[Exercise aim] Please reproduce the full listing exactly, with nothing added.

[Material to process]
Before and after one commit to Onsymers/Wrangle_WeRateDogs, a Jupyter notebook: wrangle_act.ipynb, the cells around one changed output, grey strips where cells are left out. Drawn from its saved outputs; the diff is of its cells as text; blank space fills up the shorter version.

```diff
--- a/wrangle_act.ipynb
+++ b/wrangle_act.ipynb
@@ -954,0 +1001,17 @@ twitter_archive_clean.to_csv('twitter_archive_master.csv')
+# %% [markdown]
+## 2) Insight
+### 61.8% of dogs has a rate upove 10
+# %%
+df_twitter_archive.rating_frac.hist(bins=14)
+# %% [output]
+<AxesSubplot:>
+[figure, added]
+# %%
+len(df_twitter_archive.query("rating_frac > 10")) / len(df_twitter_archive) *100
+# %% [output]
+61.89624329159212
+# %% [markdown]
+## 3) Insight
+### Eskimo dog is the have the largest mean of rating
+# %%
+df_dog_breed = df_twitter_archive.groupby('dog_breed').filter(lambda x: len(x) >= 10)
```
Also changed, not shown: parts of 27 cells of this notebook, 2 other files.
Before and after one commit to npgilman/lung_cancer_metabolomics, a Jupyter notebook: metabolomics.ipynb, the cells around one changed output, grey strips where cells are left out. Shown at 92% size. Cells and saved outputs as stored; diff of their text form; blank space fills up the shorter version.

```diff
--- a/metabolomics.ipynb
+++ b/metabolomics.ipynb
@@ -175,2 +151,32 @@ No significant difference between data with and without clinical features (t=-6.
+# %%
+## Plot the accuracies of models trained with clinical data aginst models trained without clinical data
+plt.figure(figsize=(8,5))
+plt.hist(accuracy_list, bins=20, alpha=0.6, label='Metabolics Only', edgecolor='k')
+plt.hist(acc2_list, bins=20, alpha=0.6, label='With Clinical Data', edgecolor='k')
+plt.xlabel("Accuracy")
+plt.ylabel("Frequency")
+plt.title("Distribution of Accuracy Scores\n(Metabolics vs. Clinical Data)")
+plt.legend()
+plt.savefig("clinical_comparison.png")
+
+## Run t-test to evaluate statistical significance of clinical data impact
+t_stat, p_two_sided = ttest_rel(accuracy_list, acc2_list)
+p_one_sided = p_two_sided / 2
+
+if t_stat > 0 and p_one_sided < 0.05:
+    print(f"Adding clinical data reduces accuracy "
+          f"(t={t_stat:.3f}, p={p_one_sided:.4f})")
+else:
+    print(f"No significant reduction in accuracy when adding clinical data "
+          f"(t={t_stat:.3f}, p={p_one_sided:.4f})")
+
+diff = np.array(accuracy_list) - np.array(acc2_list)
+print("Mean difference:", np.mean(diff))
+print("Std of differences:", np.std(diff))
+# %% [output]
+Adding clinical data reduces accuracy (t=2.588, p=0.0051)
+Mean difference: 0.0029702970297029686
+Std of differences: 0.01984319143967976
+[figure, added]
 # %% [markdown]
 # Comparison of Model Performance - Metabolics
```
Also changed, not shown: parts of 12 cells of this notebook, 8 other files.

[Output for this exercise]
Before and after one commit to Onsymers/Wrangle_WeRateDogs, a Jupyter notebook: wrangle_act.ipynb, the cells around one changed output, grey strips where cells are left out. Drawn from its saved outputs; the diff is of its cells as text; blank space fills up the shorter version.

```diff
--- a/wrangle_act.ipynb
+++ b/wrangle_act.ipynb
@@ -954,0 +1001,17 @@ twitter_archive_clean.to_csv('twitter_archive_master.csv')
+# %% [markdown]
+## 2) Insight
+### 61.8% of dogs has a rate upove 10
+# %%
+df_twitter_archive.rating_frac.hist(bins=14)
+# %% [output]
+<AxesSubplot:>
+[figure, added]
+# %%
+len(df_twitter_archive.query("rating_frac > 10")) / len(df_twitter_archive) *100
+# %% [output]
+61.89624329159212
+# %% [markdown]
+## 3) Insight
+### Eskimo dog is the have the largest mean of rating
+# %%
+df_dog_breed = df_twitter_archive.groupby('dog_breed').filter(lambda x: len(x) >= 10)
```
Also changed, not shown: parts of 27 cells of this notebook, 2 other files.
Before and after one commit to npgilman/lung_cancer_metabolomics, a Jupyter notebook: metabolomics.ipynb, the cells around one changed output, grey strips where cells are left out. Shown at 92% size. Cells and saved outputs as stored; diff of their text form; blank space fills up the shorter version.

```diff
--- a/metabolomics.ipynb
+++ b/metabolomics.ipynb
@@ -175,2 +151,32 @@ No significant difference between data with and without clinical features (t=-6.
+# %%
+## Plot the accuracies of models trained with clinical data aginst models trained without clinical data
+plt.figure(figsize=(8,5))
+plt.hist(accuracy_list, bins=20, alpha=0.6, label='Metabolics Only', edgecolor='k')
+plt.hist(acc2_list, bins=20, alpha=0.6, label='With Clinical Data', edgecolor='k')
+plt.xlabel("Accuracy")
+plt.ylabel("Frequency")
+plt.title("Distribution of Accuracy Scores\n(Metabolics vs. Clinical Data)")
+plt.legend()
+plt.savefig("clinical_comparison.png")
+
+## Run t-test to evaluate statistical significance of clinical data impact
+t_stat, p_two_sided = ttest_rel(accuracy_list, acc2_list)
+p_one_sided = p_two_sided / 2
+
+if t_stat > 0 and p_one_sided < 0.05:
+    print(f"Adding clinical data reduces accuracy "
+          f"(t={t_stat:.3f}, p={p_one_sided:.4f})")
+else:
+    print(f"No significant reduction in accuracy when adding clinical data "
+          f"(t={t_stat:.3f}, p={p_one_sided:.4f})")
+
+diff = np.array(accuracy_list) - np.array(acc2_list)
+print("Mean difference:", np.mean(diff))
+print("Std of differences:", np.std(diff))
+# %% [output]
+Adding clinical data reduces accuracy (t=2.588, p=0.0051)
+Mean difference: 0.0029702970297029686
+Std of differences: 0.01984319143967976
+[figure, added]
 # %% [markdown]
 # Comparison of Model Performance - Metabolics
```
Also changed, not shown: parts of 12 cells of this notebook, 8 other files.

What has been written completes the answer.